Canada's big banks are about to close another profitable year, but they are already facing expectations that they will lose strength in 2019 and 2020.
Fortunately for banks, they have a lot of steam.
The six major companies – which begin releasing earnings for the fiscal fourth quarter of 2018 on Tuesday – are on track to announce an increase in adjusted annual earnings per share of more than 10% over the previous year.
Earlier this month, CIBC Capital Markets analyst Robert Sedran estimated that the group's 2018 growth would be 11.6 percent, but noted that it expects to decline to seven percent in 2019 and 6.4 percent in 2020 .
"We entered the new fiscal year with what appears to be a still good operating environment (though less than last year), although one that begins to show its age," Sedran wrote.
A Canaccord Genuity note projected a slowdown in EPS growth for the Big Six, from 11% to 2018, to 6% for 2019, to 5% by 2020.
A key hurdle for banks may be the state of the Canadian economy, to which its performance is strongly linked.
An economic update by the federal government last week predicted a two percent increase in Canada's GDP in 2018 and 2019, followed by growth of 1.6 percent in 2020. All three years would be below the observed three percent rate in 2017.
"While Canadian banks can grow above GDP, it is very difficult for them to massively outperform in this context," John Aiken, an analyst at Barclays Capital, said in a telephone interview.
"And so, given the fact that we see some contrary winds in lending, a moderation in the growth of profits is widely expected."

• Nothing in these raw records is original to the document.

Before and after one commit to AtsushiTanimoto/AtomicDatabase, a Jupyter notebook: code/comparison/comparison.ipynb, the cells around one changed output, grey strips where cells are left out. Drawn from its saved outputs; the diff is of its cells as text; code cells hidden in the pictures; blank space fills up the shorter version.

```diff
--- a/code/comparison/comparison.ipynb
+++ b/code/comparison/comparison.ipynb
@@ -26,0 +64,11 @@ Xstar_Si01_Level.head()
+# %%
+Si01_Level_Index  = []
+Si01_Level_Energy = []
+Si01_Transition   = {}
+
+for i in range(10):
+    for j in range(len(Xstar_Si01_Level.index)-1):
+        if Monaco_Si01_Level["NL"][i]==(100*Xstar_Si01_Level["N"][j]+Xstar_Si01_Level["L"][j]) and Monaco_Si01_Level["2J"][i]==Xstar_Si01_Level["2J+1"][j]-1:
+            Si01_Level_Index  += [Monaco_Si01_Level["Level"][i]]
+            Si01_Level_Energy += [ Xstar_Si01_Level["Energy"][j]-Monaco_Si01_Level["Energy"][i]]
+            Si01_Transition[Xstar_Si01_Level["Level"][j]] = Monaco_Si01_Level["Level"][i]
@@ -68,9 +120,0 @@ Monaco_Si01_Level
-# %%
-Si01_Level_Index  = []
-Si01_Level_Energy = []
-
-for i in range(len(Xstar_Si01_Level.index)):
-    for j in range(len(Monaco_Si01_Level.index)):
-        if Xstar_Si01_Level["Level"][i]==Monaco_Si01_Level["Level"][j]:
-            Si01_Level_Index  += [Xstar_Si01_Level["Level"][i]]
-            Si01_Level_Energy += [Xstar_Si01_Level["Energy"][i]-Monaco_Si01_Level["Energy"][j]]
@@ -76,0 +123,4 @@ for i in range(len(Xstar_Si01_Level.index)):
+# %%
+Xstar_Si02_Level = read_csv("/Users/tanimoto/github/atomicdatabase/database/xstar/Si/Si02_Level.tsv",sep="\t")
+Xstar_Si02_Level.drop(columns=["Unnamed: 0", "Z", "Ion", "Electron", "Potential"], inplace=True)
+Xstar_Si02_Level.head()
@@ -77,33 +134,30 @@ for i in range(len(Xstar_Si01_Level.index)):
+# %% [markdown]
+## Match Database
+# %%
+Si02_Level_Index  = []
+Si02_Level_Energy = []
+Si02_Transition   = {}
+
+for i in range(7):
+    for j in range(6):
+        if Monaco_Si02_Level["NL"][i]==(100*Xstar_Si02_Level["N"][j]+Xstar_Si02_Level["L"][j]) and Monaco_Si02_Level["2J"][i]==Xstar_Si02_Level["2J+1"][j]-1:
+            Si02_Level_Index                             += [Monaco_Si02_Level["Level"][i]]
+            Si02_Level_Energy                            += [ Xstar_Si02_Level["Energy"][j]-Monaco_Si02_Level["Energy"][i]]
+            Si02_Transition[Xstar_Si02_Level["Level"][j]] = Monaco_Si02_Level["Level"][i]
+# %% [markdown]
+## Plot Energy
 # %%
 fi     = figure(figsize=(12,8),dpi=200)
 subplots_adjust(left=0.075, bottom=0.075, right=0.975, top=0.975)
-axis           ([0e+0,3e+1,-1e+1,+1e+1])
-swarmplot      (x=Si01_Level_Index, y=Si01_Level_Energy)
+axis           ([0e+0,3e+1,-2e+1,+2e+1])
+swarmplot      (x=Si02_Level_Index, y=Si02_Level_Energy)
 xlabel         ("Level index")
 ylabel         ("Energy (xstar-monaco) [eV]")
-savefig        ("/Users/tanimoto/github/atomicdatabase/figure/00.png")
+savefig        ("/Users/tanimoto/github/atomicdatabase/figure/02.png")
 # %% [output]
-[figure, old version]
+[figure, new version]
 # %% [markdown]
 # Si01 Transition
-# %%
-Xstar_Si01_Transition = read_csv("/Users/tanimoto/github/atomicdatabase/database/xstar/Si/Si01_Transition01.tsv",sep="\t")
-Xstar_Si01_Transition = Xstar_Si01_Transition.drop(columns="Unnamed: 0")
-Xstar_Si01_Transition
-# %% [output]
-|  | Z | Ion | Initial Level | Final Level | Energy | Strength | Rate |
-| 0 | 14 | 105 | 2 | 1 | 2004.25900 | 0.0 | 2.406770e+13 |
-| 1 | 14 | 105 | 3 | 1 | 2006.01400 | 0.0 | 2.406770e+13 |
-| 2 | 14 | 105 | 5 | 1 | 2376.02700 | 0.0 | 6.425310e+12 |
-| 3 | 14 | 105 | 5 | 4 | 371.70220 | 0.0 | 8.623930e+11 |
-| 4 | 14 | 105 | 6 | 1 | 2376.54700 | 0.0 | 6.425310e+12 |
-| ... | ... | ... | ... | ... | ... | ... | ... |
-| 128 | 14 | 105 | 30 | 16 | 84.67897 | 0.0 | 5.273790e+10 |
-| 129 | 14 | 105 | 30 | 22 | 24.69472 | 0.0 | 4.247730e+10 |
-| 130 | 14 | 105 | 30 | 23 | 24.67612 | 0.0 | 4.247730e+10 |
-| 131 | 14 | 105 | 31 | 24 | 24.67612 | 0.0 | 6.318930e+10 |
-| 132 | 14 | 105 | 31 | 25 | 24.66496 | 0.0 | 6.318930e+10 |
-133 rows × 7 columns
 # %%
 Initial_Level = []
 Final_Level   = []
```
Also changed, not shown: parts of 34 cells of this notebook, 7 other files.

A sharp rise in the US or the global economy can be a mitigating factor, but controlling costs is another area where banks may find it more difficult to continue impressing.
"You can argue that many of the cheaper fruits have already been plucked," Aiken said. "While we think they will continue to be aggressive in managing their costs, this may not have the same impact."
Rising interest rates, which have helped bank margins in the short term, may also begin to weigh more on consumer borrowing and spending.
… (How) we see some contrary winds, a moderation of the growth of the profits is widely expected
John Aiken, analyst at Barclays Capital
In addition, banks entered in 2018 burdened with new housing regulations that a recent Bank of Canada staff note suggested could be loosening control over the mortgage market.
This revised B-20 guideline on home mortgage underwriting, said the analytical note of the BoC team, applies only to lenders regulated by the federal government, not the private lenders.
"Areas with high housing prices such as the Greater Toronto Area (GTA) may therefore see more borrowers getting mortgages from private lenders because they may not be able to qualify with other lenders," he added.
According to the BoC team, the volume of new mortgage loans in the GTA fell year on year for all types of lenders in the second quarter of 2018, but private lenders, mortgage lenders, credit unions and smaller banks saw their share in the increase.
The Big Six, however, saw their home equity portion of mortgages in the GTA, to 72.6%, from 77.5%.
The BoC's note said it currently has no data to verify if this same trend was taking place in other provinces, but National Investment Bank analyst Gabriel Dechaine said in a November note on banks that "egulation and risk of unintended consequences. " are important considerations. "
As of Friday's close, the S & P / TSX Banks index, which includes Big Six, fell 6.4 percent year on year.
Bank of Nova Scotia will be the first of six to report results for the three months ended Oct. 31 on Tuesday. Scotiabank profits will be followed by the Royal Bank of Canada on Wednesday, the Canadian Imperial Bank of Commerce and the Toronto-Dominion Bank on Thursday, then at the Bank of Montreal on December 4 and the National Bank of Canada on 5 December.